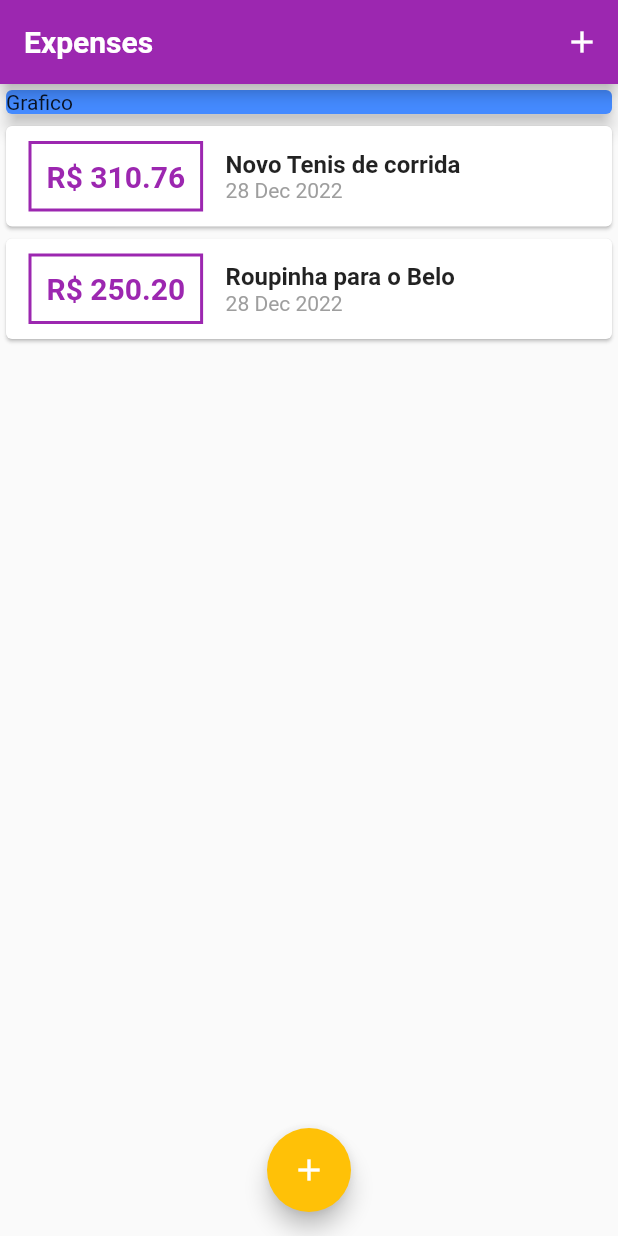
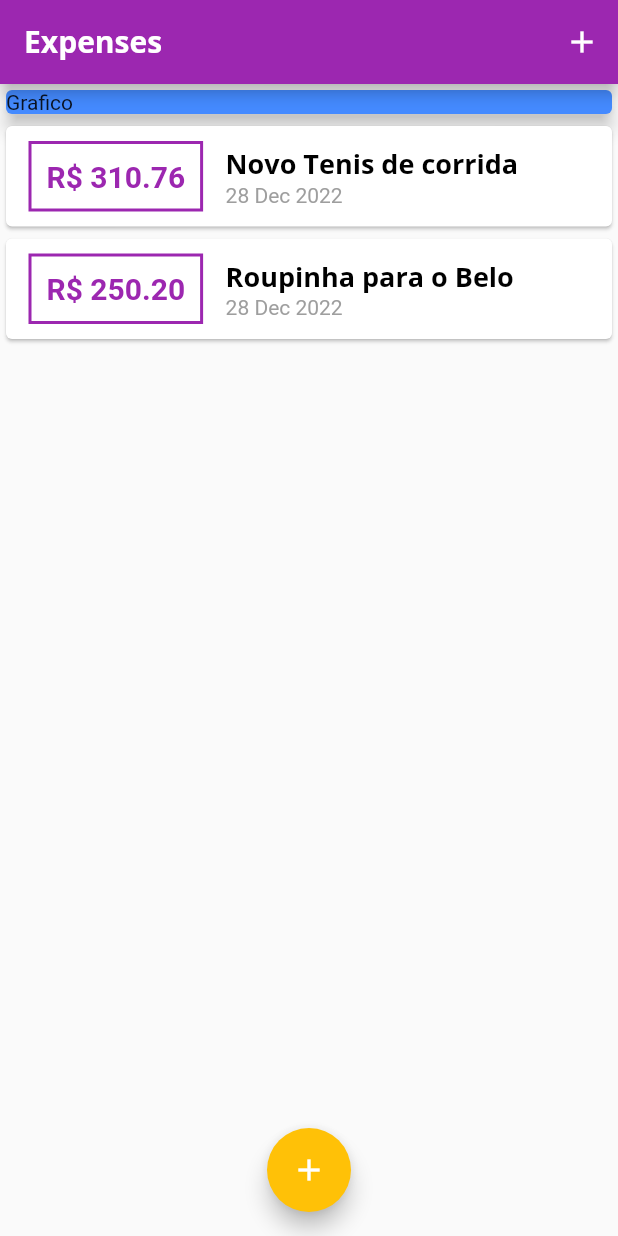
Before and after one commit to RicardoRaymundo/expenses, a Flutter app: the screen it shows after launch, on a phone screen of 412 x 824 dp. Run offline on Flutter 3.47's test engine with Material 2 defaults, Android fonts, the phone set to English and light mode, and no system bars.

```diff
--- a/lib/components/transaction_list.dart
+++ b/lib/components/transaction_list.dart
@@ -11,7 +11,22 @@ class TransactionList extends StatelessWidget {
   Widget build(BuildContext context) {
     return SizedBox(
       height: 300,
-      child: ListView.builder(
+      child: transactions.isEmpty
+          ? Column(
+              children: [
+                Text(
+                  'Nenhuma transação cadastrada',
+                  style: Theme.of(context).textTheme.headline6,
+                ),
+                SizedBox(
+                    height: 200,
+                    child: Image.asset(
+                      'assets/images/waiting.png',
+                      fit: BoxFit.cover,
+                    ))
+              ],
+            )
+          : ListView.builder(
               itemCount: transactions.length,
               itemBuilder: ((context, index) {
                 final transaction = transactions[index];
@@ -24,26 +39,25 @@ class TransactionList extends StatelessWidget {
                           vertical: 10,
                         ),
                         decoration: BoxDecoration(
-                    border: Border.all(color: Colors.purple, width: 2),
+                          border: Border.all(
+                              color: Theme.of(context).colorScheme.primary,
+                              width: 2),
                         ),
                         padding: const EdgeInsets.all(10),
                         child: Text(
                           'R\$ ${transaction.value.toStringAsFixed(2)}',
-                    style: const TextStyle(
+                          style: TextStyle(
                             fontWeight: FontWeight.bold,
                             fontSize: 20,
-                      color: Colors.purple,
+                            color: Theme.of(context).colorScheme.primary,
                           ),
                         ),
                       ),
                       Column(
                         crossAxisAlignment: CrossAxisAlignment.start,
                         children: [
-                    Text(
-                      transaction.title,
-                      style: const TextStyle(
-                          fontSize: 16, fontWeight: FontWeight.bold),
-                    ),
+                          Text(transaction.title,
+                              style: Theme.of(context).textTheme.headline6),
                           Text(
                             DateFormat('d MMM y').format(transaction.date),
                             style: const TextStyle(color: Colors.grey),
```
Also changed, not shown: pubspec.yaml (+19 -14 lines), assets/fonts/OpenSans-Bold.ttf (added), assets/fonts/OpenSans-Regular.ttf (added), assets/fonts/Quicksand-Bold.ttf (added), assets/fonts/Quicksand-Light.ttf (added), assets/fonts/Quicksand-Medium.ttf (added), assets/fonts/Quicksand-Regular.ttf (added), assets/images/waiting.png (added). Lines whose indentation alone changed are shown as unchanged.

+++++

Work order>
Only the lines that contain the string "style" should be copied from the entries above.

Response area>
+                  style: Theme.of(context).textTheme.headline6,
-                    style: const TextStyle(
+                          style: TextStyle(
-                      style: const TextStyle(
+                              style: Theme.of(context).textTheme.headline6),
                             style: const TextStyle(color: Colors.grey),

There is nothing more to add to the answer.